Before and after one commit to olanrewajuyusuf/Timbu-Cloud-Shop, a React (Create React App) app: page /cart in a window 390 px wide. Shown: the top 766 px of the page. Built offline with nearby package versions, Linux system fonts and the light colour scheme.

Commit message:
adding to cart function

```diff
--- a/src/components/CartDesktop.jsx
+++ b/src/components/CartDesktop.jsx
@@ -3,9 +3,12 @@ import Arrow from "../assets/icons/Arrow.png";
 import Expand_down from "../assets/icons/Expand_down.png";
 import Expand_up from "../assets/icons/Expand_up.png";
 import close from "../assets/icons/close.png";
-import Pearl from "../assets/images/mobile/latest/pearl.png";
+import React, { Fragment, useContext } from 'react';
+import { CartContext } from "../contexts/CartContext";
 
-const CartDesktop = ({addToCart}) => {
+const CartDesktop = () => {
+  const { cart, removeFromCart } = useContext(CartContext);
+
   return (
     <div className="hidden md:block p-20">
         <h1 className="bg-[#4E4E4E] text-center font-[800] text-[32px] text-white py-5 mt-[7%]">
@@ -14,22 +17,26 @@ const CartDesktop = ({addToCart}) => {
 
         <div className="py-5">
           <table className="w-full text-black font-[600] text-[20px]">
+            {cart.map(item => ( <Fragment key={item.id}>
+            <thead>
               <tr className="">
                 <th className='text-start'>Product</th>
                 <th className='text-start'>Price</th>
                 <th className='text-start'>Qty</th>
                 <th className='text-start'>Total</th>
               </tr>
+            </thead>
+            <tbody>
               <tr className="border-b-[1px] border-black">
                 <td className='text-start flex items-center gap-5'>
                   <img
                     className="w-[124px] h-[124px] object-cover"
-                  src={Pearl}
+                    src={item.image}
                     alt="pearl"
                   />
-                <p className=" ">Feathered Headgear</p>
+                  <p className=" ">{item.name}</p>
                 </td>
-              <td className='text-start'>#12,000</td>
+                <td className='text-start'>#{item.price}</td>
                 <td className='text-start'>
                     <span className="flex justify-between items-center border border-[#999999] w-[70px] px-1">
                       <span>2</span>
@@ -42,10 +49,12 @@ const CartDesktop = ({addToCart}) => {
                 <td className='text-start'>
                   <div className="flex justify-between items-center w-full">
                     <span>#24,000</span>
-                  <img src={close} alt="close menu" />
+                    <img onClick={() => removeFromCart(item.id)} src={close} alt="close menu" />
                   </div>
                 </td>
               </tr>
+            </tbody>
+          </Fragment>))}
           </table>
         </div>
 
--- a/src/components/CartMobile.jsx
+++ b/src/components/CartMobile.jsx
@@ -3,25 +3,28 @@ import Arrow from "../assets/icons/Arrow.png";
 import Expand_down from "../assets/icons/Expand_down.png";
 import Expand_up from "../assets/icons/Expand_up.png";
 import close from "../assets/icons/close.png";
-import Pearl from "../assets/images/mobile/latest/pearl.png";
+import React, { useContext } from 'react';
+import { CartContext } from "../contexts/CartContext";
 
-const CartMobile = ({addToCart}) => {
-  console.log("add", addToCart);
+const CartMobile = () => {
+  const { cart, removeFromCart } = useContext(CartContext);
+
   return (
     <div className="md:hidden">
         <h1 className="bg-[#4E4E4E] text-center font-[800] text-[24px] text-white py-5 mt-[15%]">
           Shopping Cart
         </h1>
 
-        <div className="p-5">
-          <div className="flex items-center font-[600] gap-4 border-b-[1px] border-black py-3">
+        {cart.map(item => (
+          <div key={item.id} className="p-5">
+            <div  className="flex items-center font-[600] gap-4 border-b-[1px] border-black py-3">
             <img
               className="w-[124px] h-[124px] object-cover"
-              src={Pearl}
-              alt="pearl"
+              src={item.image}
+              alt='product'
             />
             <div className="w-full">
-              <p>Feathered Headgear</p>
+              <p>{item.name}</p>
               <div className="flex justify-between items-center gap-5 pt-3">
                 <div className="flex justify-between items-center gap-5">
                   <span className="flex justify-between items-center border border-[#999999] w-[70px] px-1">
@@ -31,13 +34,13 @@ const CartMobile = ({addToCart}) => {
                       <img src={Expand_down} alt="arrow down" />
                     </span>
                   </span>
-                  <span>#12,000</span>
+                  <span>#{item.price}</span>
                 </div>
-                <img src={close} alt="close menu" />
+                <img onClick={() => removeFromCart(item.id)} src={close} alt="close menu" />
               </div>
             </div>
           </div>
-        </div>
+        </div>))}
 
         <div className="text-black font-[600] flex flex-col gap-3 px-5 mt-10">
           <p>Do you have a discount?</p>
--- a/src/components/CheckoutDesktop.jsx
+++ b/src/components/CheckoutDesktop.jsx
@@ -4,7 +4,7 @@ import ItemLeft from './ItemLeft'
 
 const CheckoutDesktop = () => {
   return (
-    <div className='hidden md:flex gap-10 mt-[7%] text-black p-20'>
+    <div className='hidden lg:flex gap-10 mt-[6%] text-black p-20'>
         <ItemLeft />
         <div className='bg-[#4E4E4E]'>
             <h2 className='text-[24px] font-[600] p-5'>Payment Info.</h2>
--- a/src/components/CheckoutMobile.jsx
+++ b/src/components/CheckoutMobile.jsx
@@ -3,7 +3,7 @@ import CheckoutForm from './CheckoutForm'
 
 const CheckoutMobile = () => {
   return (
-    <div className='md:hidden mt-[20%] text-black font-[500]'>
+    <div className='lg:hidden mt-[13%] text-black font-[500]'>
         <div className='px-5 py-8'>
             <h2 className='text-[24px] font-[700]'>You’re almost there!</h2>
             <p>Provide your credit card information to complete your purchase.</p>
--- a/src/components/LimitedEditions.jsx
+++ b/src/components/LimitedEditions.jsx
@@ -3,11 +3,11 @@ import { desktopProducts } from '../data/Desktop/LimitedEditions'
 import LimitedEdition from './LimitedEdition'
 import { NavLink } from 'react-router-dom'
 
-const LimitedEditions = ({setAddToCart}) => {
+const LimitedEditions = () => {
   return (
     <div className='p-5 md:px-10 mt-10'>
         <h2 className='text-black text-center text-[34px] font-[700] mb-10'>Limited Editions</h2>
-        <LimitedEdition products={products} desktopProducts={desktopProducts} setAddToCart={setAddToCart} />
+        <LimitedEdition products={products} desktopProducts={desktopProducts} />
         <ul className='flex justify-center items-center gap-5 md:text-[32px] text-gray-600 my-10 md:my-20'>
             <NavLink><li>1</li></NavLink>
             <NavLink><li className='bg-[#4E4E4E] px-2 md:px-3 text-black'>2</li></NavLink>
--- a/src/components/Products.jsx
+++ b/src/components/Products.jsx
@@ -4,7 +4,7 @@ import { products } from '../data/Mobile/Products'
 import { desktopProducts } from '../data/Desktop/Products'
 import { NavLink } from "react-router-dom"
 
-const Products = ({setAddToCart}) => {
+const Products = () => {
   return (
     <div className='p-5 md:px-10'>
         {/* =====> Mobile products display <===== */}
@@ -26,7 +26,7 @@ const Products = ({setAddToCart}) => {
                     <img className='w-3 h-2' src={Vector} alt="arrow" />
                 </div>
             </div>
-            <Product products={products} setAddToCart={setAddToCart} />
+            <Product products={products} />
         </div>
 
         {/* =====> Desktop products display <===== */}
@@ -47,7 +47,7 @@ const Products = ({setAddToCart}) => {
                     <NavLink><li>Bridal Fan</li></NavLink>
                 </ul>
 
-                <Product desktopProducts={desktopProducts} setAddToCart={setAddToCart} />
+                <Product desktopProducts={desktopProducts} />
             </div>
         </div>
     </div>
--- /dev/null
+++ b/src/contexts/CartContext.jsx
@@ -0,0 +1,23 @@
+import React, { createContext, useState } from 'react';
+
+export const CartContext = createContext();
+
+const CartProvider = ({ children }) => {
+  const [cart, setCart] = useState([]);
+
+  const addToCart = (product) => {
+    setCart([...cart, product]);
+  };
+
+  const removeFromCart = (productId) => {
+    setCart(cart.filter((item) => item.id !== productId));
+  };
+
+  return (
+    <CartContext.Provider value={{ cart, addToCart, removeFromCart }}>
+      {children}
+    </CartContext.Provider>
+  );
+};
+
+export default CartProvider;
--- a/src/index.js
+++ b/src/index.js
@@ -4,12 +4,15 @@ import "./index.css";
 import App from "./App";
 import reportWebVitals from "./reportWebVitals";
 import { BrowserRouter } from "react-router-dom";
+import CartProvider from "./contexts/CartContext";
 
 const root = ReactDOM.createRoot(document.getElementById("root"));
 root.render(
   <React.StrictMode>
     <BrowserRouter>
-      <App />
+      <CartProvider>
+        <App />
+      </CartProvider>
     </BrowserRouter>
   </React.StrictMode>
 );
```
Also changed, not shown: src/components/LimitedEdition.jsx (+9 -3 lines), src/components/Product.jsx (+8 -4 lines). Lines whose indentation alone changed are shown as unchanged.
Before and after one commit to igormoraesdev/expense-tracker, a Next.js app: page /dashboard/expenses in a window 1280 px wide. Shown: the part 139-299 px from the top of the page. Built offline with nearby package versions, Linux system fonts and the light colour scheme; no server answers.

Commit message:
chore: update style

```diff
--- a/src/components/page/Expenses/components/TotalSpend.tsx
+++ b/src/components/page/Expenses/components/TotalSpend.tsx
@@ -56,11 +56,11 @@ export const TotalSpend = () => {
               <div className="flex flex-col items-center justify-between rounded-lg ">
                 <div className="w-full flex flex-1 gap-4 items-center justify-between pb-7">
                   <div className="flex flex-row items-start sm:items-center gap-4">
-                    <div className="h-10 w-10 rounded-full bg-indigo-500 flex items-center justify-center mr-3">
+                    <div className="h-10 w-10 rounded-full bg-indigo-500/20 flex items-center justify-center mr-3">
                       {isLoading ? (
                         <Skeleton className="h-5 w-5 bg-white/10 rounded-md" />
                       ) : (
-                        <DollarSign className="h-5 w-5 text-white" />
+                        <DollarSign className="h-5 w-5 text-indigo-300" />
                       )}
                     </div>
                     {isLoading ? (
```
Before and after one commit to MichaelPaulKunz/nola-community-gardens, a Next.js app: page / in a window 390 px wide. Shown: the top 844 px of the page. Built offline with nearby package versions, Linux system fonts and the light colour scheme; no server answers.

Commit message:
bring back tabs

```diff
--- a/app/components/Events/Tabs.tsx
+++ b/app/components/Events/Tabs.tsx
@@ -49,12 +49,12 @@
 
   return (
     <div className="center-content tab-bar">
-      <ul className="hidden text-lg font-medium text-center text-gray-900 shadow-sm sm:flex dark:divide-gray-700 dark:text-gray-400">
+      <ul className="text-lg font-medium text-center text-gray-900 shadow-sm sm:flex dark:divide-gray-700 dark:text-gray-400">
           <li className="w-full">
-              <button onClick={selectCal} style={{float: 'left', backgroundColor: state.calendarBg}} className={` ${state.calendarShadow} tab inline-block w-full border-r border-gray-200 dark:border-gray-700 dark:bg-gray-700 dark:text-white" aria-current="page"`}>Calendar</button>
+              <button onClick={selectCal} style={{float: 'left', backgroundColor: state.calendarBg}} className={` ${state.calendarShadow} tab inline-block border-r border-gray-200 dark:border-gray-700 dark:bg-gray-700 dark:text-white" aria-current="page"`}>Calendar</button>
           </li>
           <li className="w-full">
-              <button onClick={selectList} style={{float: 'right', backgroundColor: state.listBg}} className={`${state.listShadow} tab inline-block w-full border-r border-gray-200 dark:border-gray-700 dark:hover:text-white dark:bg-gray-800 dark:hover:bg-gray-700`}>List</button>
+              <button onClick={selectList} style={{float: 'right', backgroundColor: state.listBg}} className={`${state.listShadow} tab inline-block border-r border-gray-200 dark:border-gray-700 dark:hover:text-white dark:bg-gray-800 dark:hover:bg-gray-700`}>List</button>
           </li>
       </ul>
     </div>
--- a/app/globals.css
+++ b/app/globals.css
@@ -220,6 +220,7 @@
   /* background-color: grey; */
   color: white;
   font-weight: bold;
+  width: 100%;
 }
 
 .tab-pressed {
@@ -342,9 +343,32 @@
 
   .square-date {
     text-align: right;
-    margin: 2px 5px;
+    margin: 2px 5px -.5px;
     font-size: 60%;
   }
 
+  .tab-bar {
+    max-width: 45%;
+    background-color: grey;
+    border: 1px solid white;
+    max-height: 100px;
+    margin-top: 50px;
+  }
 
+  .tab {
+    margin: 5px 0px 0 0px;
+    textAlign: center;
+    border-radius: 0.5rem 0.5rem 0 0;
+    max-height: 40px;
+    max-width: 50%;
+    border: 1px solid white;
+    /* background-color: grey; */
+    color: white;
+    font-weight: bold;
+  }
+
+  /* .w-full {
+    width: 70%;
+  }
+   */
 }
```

__What the task requires__
Read the entries above, then pull out the lines that include "page".

__Your response__
Before and after one commit to olanrewajuyusuf/Timbu-Cloud-Shop, a React (Create React App) app: page /cart in a window 390 px wide. Shown: the top 766 px of the page. Built offline with nearby package versions, Linux system fonts and the light colour scheme.
Before and after one commit to igormoraesdev/expense-tracker, a Next.js app: page /dashboard/expenses in a window 1280 px wide. Shown: the part 139-299 px from the top of the page. Built offline with nearby package versions, Linux system fonts and the light colour scheme; no server answers.
--- a/src/components/page/Expenses/components/TotalSpend.tsx
+++ b/src/components/page/Expenses/components/TotalSpend.tsx
Before and after one commit to MichaelPaulKunz/nola-community-gardens, a Next.js app: page / in a window 390 px wide. Shown: the top 844 px of the page. Built offline with nearby package versions, Linux system fonts and the light colour scheme; no server answers.
-              <button onClick={selectCal} style={{float: 'left', backgroundColor: state.calendarBg}} className={` ${state.calendarShadow} tab inline-block w-full border-r border-gray-200 dark:border-gray-700 dark:bg-gray-700 dark:text-white" aria-current="page"`}>Calendar</button>
+              <button onClick={selectCal} style={{float: 'left', backgroundColor: state.calendarBg}} className={` ${state.calendarShadow} tab inline-block border-r border-gray-200 dark:border-gray-700 dark:bg-gray-700 dark:text-white" aria-current="page"`}>Calendar</button>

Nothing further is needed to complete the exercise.